On Usability and Folding Laundry

The importance of feeling the consequences of your own work can scarcely be overestimated.

I sometimes fold laundry in our household. Well, okay, I occasionally fold laundry in our household. That is to say, at least twice I have folded laundry in our household. And on one of these occasions, my long-suffering wife asked me a seemingly random question.

Wife:
How do you hang hand towels?
Me:
What?
Wife:
Hand towels. Like if you’re hanging a towel on the rack, how do you do it?
Me:
(picking up a towel I’d just folded) The normal way, threading the narrow end through the towel holder. I’d just unfold the towel once and…oh.

Turns out I was completely incompetent at folding hand towels, because I’d been folding them in the wrong direction. Thus, anytime someone wanted to use one of the towels I’d folded, they had to first unfold it all the way and then re-fold it.

Apart from making me feel like an imbecile, this little experience reminded me of a lesson I’ve seen in action many times. Had I been the one hanging hand towels in addition to the one folding them, the problem would have been immediately obvious. But unless we actually use the end result we’re producing (or have excellent user feedback mechanisms in place), we’re flying blind.

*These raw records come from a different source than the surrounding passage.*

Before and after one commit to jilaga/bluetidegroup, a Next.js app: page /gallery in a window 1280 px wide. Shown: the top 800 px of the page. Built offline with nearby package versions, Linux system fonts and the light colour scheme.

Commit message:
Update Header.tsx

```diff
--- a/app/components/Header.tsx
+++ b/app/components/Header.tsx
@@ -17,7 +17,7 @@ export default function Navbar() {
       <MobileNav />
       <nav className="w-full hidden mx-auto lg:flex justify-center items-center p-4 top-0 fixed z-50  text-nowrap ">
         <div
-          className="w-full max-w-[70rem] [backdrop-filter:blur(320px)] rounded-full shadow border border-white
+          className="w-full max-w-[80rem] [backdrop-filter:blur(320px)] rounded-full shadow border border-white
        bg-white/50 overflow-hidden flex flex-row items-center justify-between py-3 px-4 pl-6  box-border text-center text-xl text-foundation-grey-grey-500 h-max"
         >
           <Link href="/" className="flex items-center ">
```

This is especially true in the software world. If you’re not using your own software, then I’ll take long odds that it’s got significant usability problems. I have worked with developers who blame everything on the user, vindicating their own blinkered view of their software product. “gah, these users. If they’d only use the software correctly then we wouldn’t have to make these silly changes.” I cringe every time this happens, and I’ve heard variations on it more than once in my career. If you’re blaming your users for problems they find in your software, it’s time to find another career. The whole point of software development is solving people’s problems. If you’re not interested in doing that, then what are you doing here?

The need for real-world feedback on software is one of the reasons “hallway usability testing” is so valuable. The idea is that it doesn’t take a special kind of user to find usability problems in your application. You can grab just about any random human being who is not the guy who wrote the program, sit him down in front of the computer, ask him to perform a task using your software, and immediately start discovering usability problems. This kind of usability testing is embarrassingly easy to perform, and the majority of development shops (and developers) don’t do it.

The fact that this is true makes it all the more embarrassing that such vast quantities of software are so difficult to use. Take time tracking software, for instance. I have never worked for a company whose time tracking software was a pleasure to use. In all cases, it would have been easier to just enter time in an Excel spreadsheet. (Come to think of it, I believe the first company I worked for actually did track time this way.) I can think of no reason why this should be true, that all time tracking software stinks. There is nothing inherently difficult about writing software to record how much time you’ve worked. But developers, by and large, do not put a premium on software that’s eminently usable, so long as it can be made to work. “Does the software allow users to enter time and generate a report for managers? Great. Meets the requirements. Done.” In fairness, the blame does not land solely at developers’ feet; often companies are unwilling or unable to pay for the time required to really polish software. But although the law of diminishing returns is definitely in effect here, it does not take a huge investment to make some big gains in software usability.

As a developer, start by forcing yourself to use what you’re writing (and use it in unexpected or unusual ways). Also, put it in front of a disinterested party and make them use it. Watch (or record) – but don’t give them any hints. It will be painful, but it’s pain you need to feel. Take the results, pick the top three worst problems the user ran into, fix them, and do it again. Iterate.

As a user, start being willing to pay for software that’s elegant and easy to use. These attributes are admirable goals in and of themselves; we should be encouraging them to the extent we are able.